§ Task brief
Output the data below exactly as it is, dropping the pictures from your copy.

[Start of section]

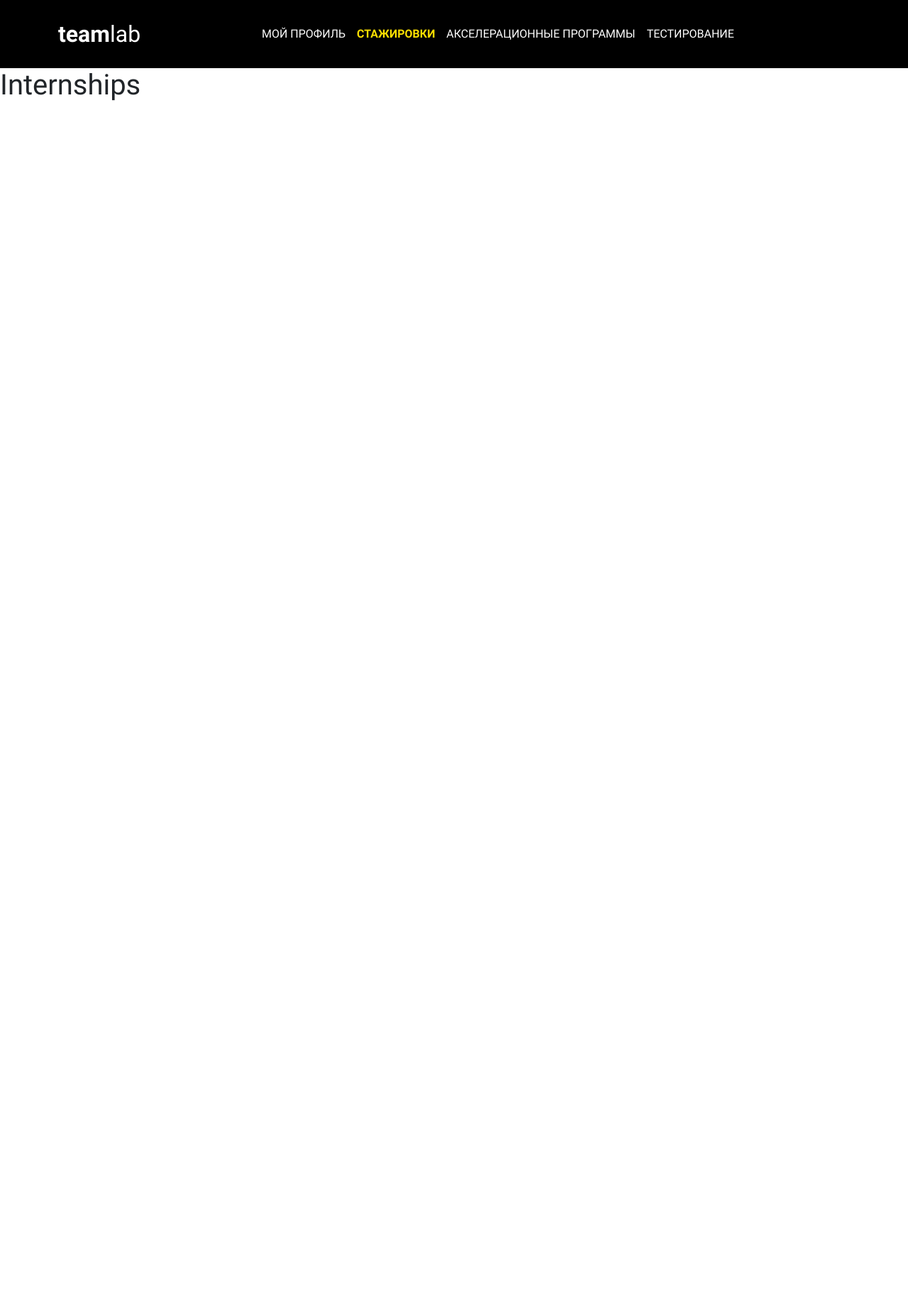
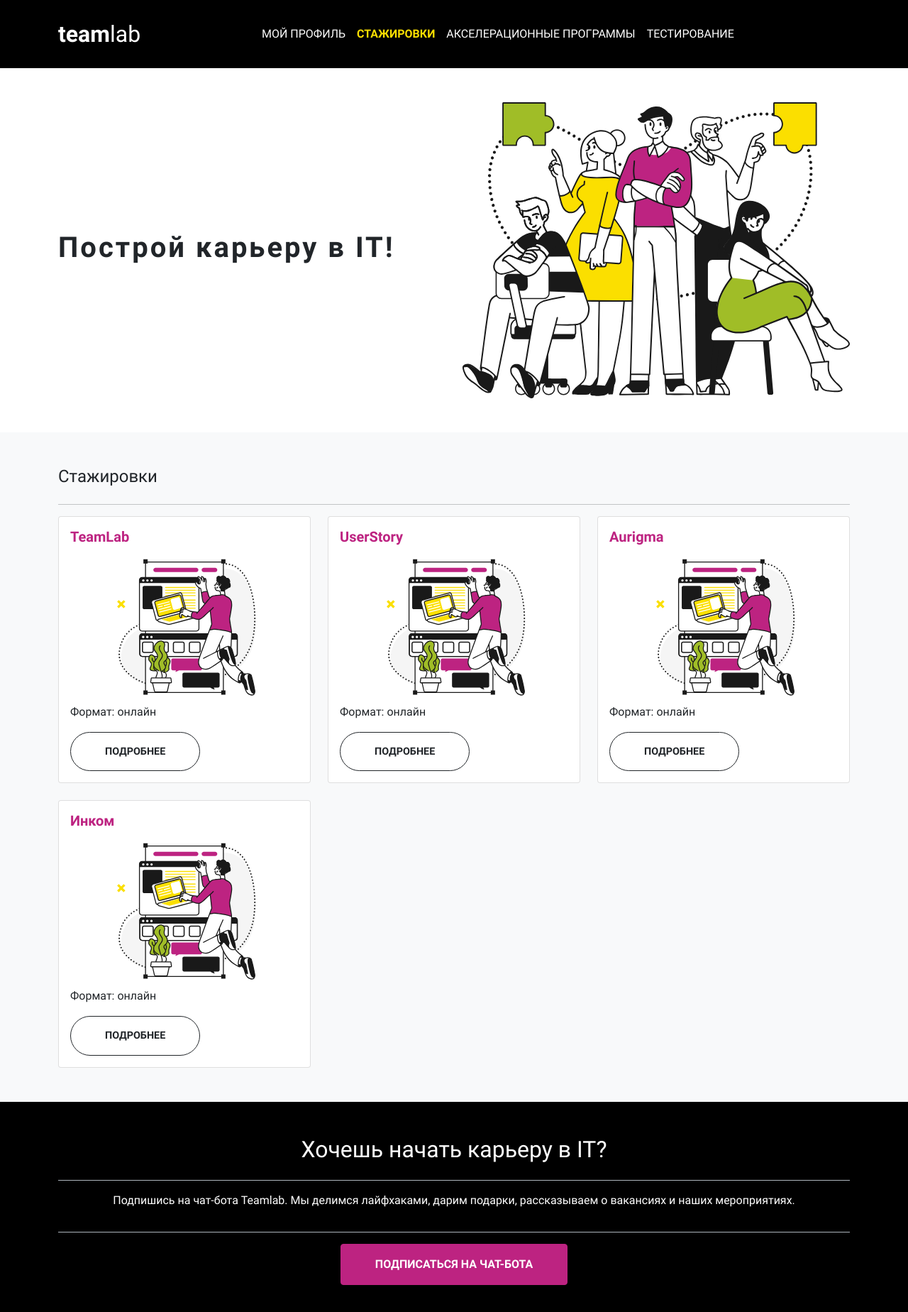
Before and after one commit to LexaZ999/teamlab-prototype, a React app: page /#/company-for-internship in a window 1280 px wide. Shown: the top 1848 px of the page at 71% size. Before the commit the page ends 800 px from the top, so only its background shows below. Built offline with nearby package versions, Linux system fonts and the light colour scheme.

Commit message:
Assemble an internship page

```diff
--- a/src/pages/Internships.jsx
+++ b/src/pages/Internships.jsx
@@ -1,7 +1,14 @@
 import React from 'react';
+import Banner from '../components/Banner.jsx';
+import InternshipCards from '../components/InternshipCards.jsx';
+import SubscribeBlock from '../components/SubscribeBlock.jsx';
 
 const Internships = () => (
-  <h1>Internships</h1>
+  <>
+    <Banner />
+    <InternshipCards />
+    <SubscribeBlock />
+  </>
 );
 
 export default Internships;
```
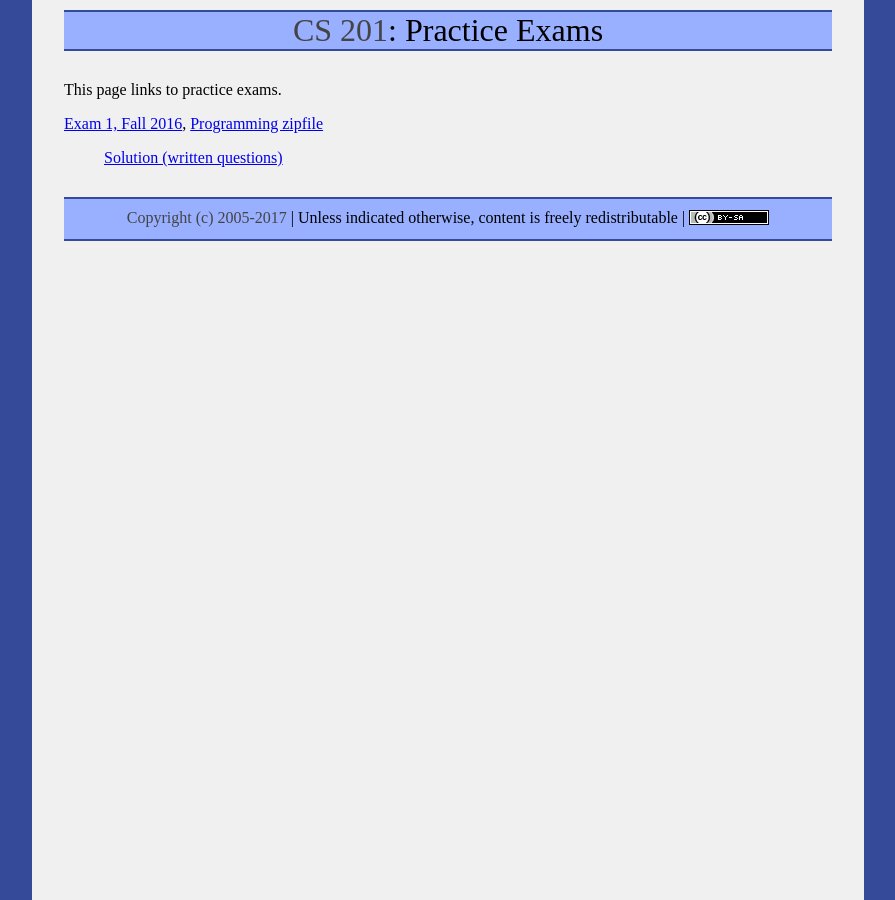
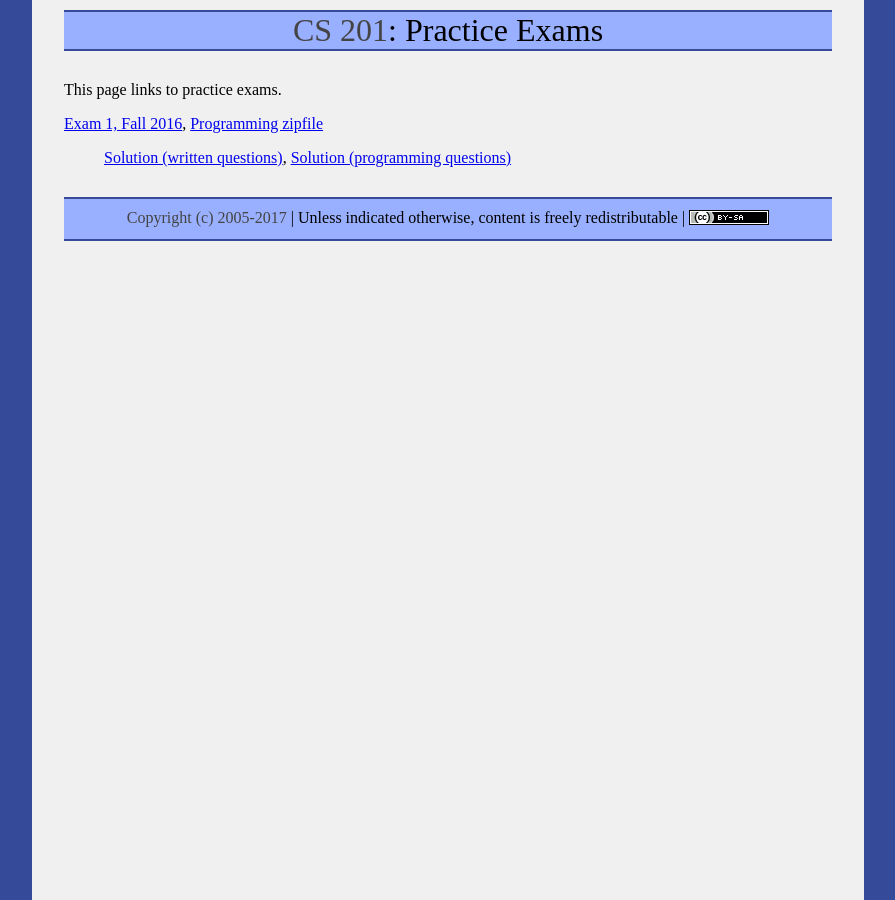
Before and after one commit to ycpcs/cs201-fall2017, a Jekyll site: the page built from practice/index.md, in a window 1280 px wide. Shown: the whole page, without its empty margins (192-1087 px from the left). Built offline with Jekyll 4.4.1, drawn with Linux system fonts in a browser that asks for light colours.

Commit message:
solution to prog questions for practice exam 1

```diff
--- a/practice/index.md
+++ b/practice/index.md
@@ -7,4 +7,4 @@ This page links to practice exams.
 
 [Exam 1, Fall 2016](cs201-fall2016-exam01.pdf), [Programming zipfile](CS201_Exam01.zip)
 
-> [Solution (written questions)](cs201-fall2016-exam01-solution.pdf)
+> [Solution (written questions)](cs201-fall2016-exam01-solution.pdf), [Solution (programming questions)](CS201_Exam01_Solution.zip)
```
Also changed, not shown: index.md (+1 -0 lines), 1 other file.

[End of section]

§ Result
Before and after one commit to LexaZ999/teamlab-prototype, a React app: page /#/company-for-internship in a window 1280 px wide. Shown: the top 1848 px of the page at 71% size. Before the commit the page ends 800 px from the top, so only its background shows below. Built offline with nearby package versions, Linux system fonts and the light colour scheme.

Commit message:
Assemble an internship page

```diff
--- a/src/pages/Internships.jsx
+++ b/src/pages/Internships.jsx
@@ -1,7 +1,14 @@
 import React from 'react';
+import Banner from '../components/Banner.jsx';
+import InternshipCards from '../components/InternshipCards.jsx';
+import SubscribeBlock from '../components/SubscribeBlock.jsx';
 
 const Internships = () => (
-  <h1>Internships</h1>
+  <>
+    <Banner />
+    <InternshipCards />
+    <SubscribeBlock />
+  </>
 );
 
 export default Internships;
```
Before and after one commit to ycpcs/cs201-fall2017, a Jekyll site: the page built from practice/index.md, in a window 1280 px wide. Shown: the whole page, without its empty margins (192-1087 px from the left). Built offline with Jekyll 4.4.1, drawn with Linux system fonts in a browser that asks for light colours.

Commit message:
solution to prog questions for practice exam 1

```diff
--- a/practice/index.md
+++ b/practice/index.md
@@ -7,4 +7,4 @@ This page links to practice exams.
 
 [Exam 1, Fall 2016](cs201-fall2016-exam01.pdf), [Programming zipfile](CS201_Exam01.zip)
 
-> [Solution (written questions)](cs201-fall2016-exam01-solution.pdf)
+> [Solution (written questions)](cs201-fall2016-exam01-solution.pdf), [Solution (programming questions)](CS201_Exam01_Solution.zip)
```
Also changed, not shown: index.md (+1 -0 lines), 1 other file.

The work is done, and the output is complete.